Viewers: in countries Watching now:
Discover the power shortcuts the pros use to navigate PowerPoint 2010 with ease. Author Alicia Katz Pollock shows how to customize views, work with text, format slides, and publish your final presentation. The course also includes her top 10 tips for working with presentations, including autofitting text, creating custom bullets, and using shapes to mask images and video.
While the Ribbon makes it easy to access most of PowerPoint's commands, many Power users would rather activate commands without constantly reaching for the mouse. This is particularly helpful if you're repeating the same set of steps. Once you get the keyboard sequence in muscle memory, it's much faster than clicking. Here is how to navigate ribbons and dialog boxes using key tips. So let's say I'm on Slide 2 and I want to resize this text. I'll go ahead and highlight it. Now press Alt on your keyboard. On some keyboards you can also press the F10 key. Now little letters appear over each of the tabs and the Quick Access Toolbar has a 1, 2, 3 on the buttons.
Some of the letters are the first letters of the tab name. Context-sensitive tools like the Drawing Tools over here always start with the J. Next press the letter for the button you want. So I want to be on the Home ribbon, so I'll press H. I want to change my Font Size and notice the FS, so I'll type FS. Now I'm in the Font Size and I'll type 24 and press Enter. My font has now changed to 24. Now that might have seemed a little long, but watch what happens when I do it in rhythm.

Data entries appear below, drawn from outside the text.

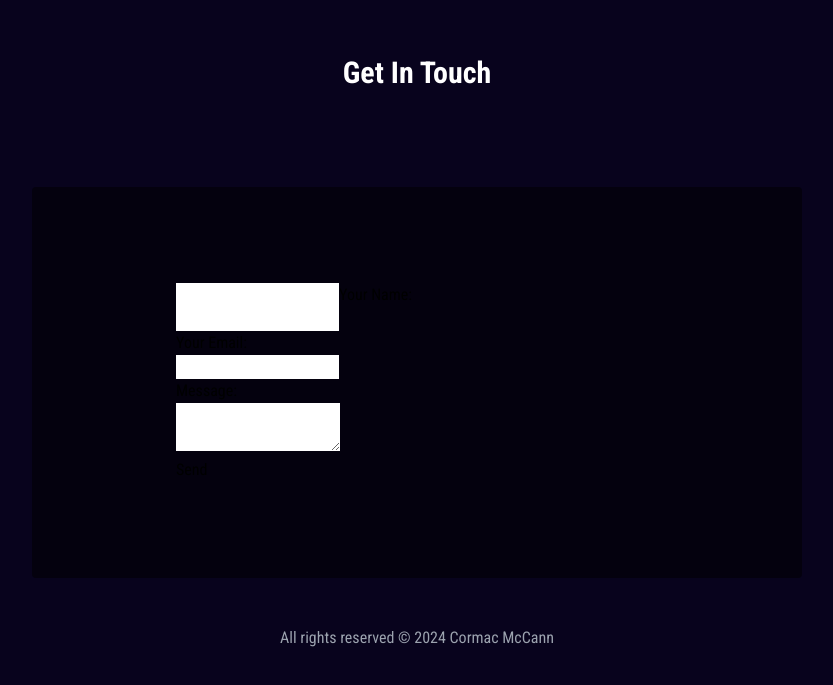
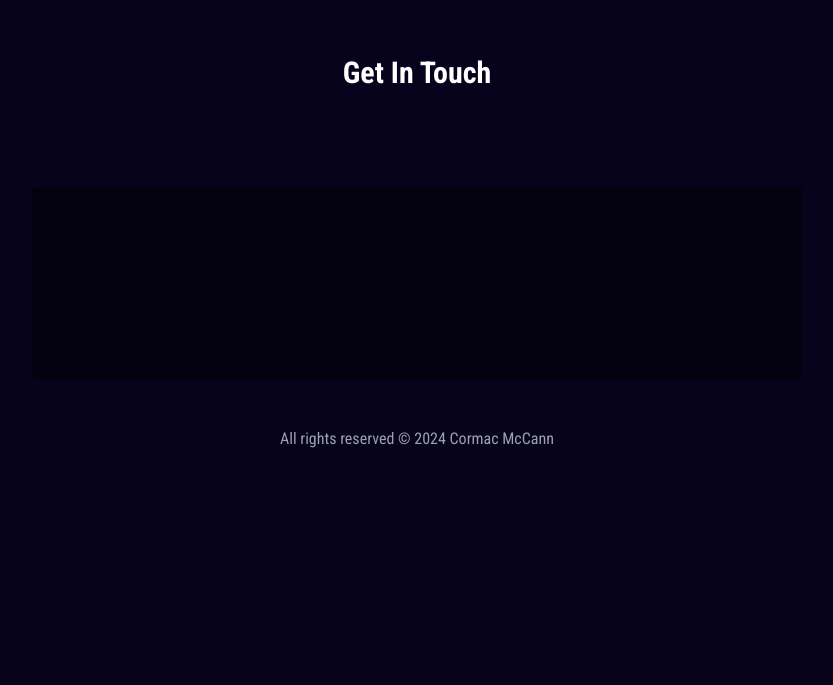
Before and after one commit to mccannsean421/cmccann-dot-com, a Next.js app: page / in a window 1280 px wide. Shown: the part 1239-1924 px from the top of the page, without its empty margins (223-1056 px from the left). After the commit the page ends 1762 px from the top, so only its background shows below. Built offline with nearby package versions, Linux system fonts and the light colour scheme.

Commit message:
debugging form

```diff
--- a/src/components/ContactForm.js
+++ b/src/components/ContactForm.js
@@ -3,30 +3,10 @@
 
 <div className="flex items-center justify-center p-12">
   <div className="mx-auto md:max-w-4xl md:w-[500px]">
-  <form name="contact" method="POST" action="/success" data-netlify="true" >
-      <input type="hidden" name="form-name" value="contact" />
-      <p>
-<input type="text" name="firstname" id="firstname" />
-        <label htmlFor="yourname">
-          Your Name:
-        </label> <br />
-        <input type="text" name="name" id="yourname" />
-      </p>
-      <p>
-        <label htmlFor="youremail">
-          Your Email:
-        </label> <br />
-        <input type="email" name="email" id="youremail" />
-      </p>
-      <p>
-        <label htmlFor="yourmessage">
-          Message:
-        </label> <br />
-        <textarea name="message" id="yourmessage"></textarea>
-      </p>
-      <p>
-        <button type="submit">Send</button>
-      </p>
+  <form name="contact-form" netlify hidden>
+      <input type="text" name="name" />
+      <input type="email" name="email" />
+      <textarea name="message"></textarea>
     </form>
     {/* <form name="Contact" method="POST" data-netlify="true">
       <div className="mb-5">
```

I'm going to go down to Slide 9 and highlight this text down here, so again, Alt+H, FS 24. That was faster than reaching for my mouse, changing the Font Size and putting my hands back on the keyboard. So now you can also use the keyboard to navigate the ribbons. Let's go down to Slide 11. I'm going to actually insert an image without even touching my mouse. Again, press Alt on your keyboard to activate the ribbon. Now we already saw that you can press the letter of the tab that you want, but you can also use your left and right arrows to switch from ribbon to ribbon. I'm going to hit the right arrow once to go to Insert. Now I'll press the down arrow and it takes me by buttons and I'll use my right arrow to move over to picture, and then hit Enter to activate the command.
Navigate to the folder that has the picture that you want. Notice my cursor is flashing down in File name. If I hit Shift+Tab, I can go up to my Files and then I'll press my Down arrow one time to highlight the picture that I want and press Enter to insert it. Now let's change the size of this picture just by using the keyboard, although, I do have to press my mouse one time to go to the Size Group and click the Launcher button. I can now press my Tab keys to scroll through all the items in the dialog box, and if I need to go up, I'll hold down the Shift key and then press Tab to go backwards.
I can use Up and Down Arrows on my keyboard to adjust the numbers or to change the Size quickly, I can just type the dimension that I want and press Tab. Also notice that many of the commands have little lines under one of the letters. So for example, if I want to turn off the Relative to original picture size, I'll hold down the Alt key and tap R, and it unchecks itself. Notice the Close button in the bottom right corner of the dialog box is outlined in blue. That means that I can just hit Enter which is the same as clicking the button.
Now that I've my picture, I can use my arrows on my keyboard to move it, although, this is one case where it will be faster just to pick it up and drag it. By learning to navigate ribbons and dialog boxes with your keyboard, you can get a lot of your frequent tasks done faster than you can by reaching for your mouse every time.
There are currently no FAQs about PowerPoint 2010 Power Shortcuts.
Access exercise files from a button right under the course name.
Search within course videos and transcripts, and jump right to the results.
Remove icons showing you already watched videos if you want to start over.
Make the video wide, narrow, full-screen, or pop the player out of the page into its own window.
Click on text in the transcript to jump to that spot in the video. As the video plays, the relevant spot in the transcript will be highlighted.